■ How to complete this task: Show every line of the data where the word "status" can be found.

■ Dataset content:
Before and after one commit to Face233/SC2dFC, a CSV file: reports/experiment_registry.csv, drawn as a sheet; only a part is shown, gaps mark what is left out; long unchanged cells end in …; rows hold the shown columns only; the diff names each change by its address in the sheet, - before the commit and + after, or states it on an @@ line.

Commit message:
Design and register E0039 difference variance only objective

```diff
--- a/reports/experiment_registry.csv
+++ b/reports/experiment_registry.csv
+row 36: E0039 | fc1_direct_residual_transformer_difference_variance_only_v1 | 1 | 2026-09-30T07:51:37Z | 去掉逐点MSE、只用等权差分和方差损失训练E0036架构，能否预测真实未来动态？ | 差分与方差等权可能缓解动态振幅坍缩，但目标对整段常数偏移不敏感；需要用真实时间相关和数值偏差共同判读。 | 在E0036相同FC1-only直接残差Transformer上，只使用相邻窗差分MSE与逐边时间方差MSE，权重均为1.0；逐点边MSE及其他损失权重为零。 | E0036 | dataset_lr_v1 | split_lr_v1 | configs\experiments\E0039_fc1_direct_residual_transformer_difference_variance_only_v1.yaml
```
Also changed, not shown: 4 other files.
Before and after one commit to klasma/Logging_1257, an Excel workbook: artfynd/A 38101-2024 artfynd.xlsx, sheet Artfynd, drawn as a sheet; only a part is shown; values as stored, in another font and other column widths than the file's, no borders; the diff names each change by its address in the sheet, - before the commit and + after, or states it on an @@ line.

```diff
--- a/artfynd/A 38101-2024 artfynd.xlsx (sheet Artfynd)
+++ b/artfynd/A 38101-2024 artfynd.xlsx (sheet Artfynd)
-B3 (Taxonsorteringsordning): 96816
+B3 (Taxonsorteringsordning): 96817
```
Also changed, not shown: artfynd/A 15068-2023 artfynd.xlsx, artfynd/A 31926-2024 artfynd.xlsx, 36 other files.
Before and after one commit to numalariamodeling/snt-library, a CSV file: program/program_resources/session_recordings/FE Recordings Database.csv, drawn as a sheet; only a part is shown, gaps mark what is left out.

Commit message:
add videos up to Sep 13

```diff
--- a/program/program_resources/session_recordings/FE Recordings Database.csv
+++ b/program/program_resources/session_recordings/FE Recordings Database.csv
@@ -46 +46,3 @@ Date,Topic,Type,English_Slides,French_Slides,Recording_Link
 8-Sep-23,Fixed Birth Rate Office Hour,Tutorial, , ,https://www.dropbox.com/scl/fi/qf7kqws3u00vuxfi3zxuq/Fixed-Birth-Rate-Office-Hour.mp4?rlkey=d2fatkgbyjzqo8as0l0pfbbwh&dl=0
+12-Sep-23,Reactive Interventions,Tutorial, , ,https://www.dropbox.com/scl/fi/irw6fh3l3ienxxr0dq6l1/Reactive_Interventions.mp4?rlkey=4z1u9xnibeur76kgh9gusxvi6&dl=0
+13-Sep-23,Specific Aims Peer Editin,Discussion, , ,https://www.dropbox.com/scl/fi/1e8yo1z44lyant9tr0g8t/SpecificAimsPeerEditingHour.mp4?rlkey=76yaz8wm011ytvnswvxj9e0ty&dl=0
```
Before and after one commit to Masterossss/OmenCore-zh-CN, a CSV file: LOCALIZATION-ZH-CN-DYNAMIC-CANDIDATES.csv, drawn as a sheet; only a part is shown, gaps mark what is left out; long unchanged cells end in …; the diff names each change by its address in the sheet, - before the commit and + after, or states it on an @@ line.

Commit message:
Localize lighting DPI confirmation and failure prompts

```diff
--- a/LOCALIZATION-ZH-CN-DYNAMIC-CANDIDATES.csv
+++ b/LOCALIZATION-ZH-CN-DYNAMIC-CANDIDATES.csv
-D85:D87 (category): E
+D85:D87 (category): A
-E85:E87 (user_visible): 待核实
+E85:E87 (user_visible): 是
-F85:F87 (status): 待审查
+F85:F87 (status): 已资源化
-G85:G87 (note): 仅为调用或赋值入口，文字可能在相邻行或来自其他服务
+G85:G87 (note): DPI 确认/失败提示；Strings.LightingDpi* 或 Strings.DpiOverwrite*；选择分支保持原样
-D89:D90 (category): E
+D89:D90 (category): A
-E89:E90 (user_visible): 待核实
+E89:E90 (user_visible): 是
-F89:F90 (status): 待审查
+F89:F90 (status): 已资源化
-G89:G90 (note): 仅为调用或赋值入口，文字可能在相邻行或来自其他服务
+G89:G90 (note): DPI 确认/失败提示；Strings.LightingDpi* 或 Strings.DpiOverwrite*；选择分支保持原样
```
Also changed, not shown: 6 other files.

■ Solution to this task:
-F85:F87 (status): 待审查
+F85:F87 (status): 已资源化
-F89:F90 (status): 待审查
+F89:F90 (status): 已资源化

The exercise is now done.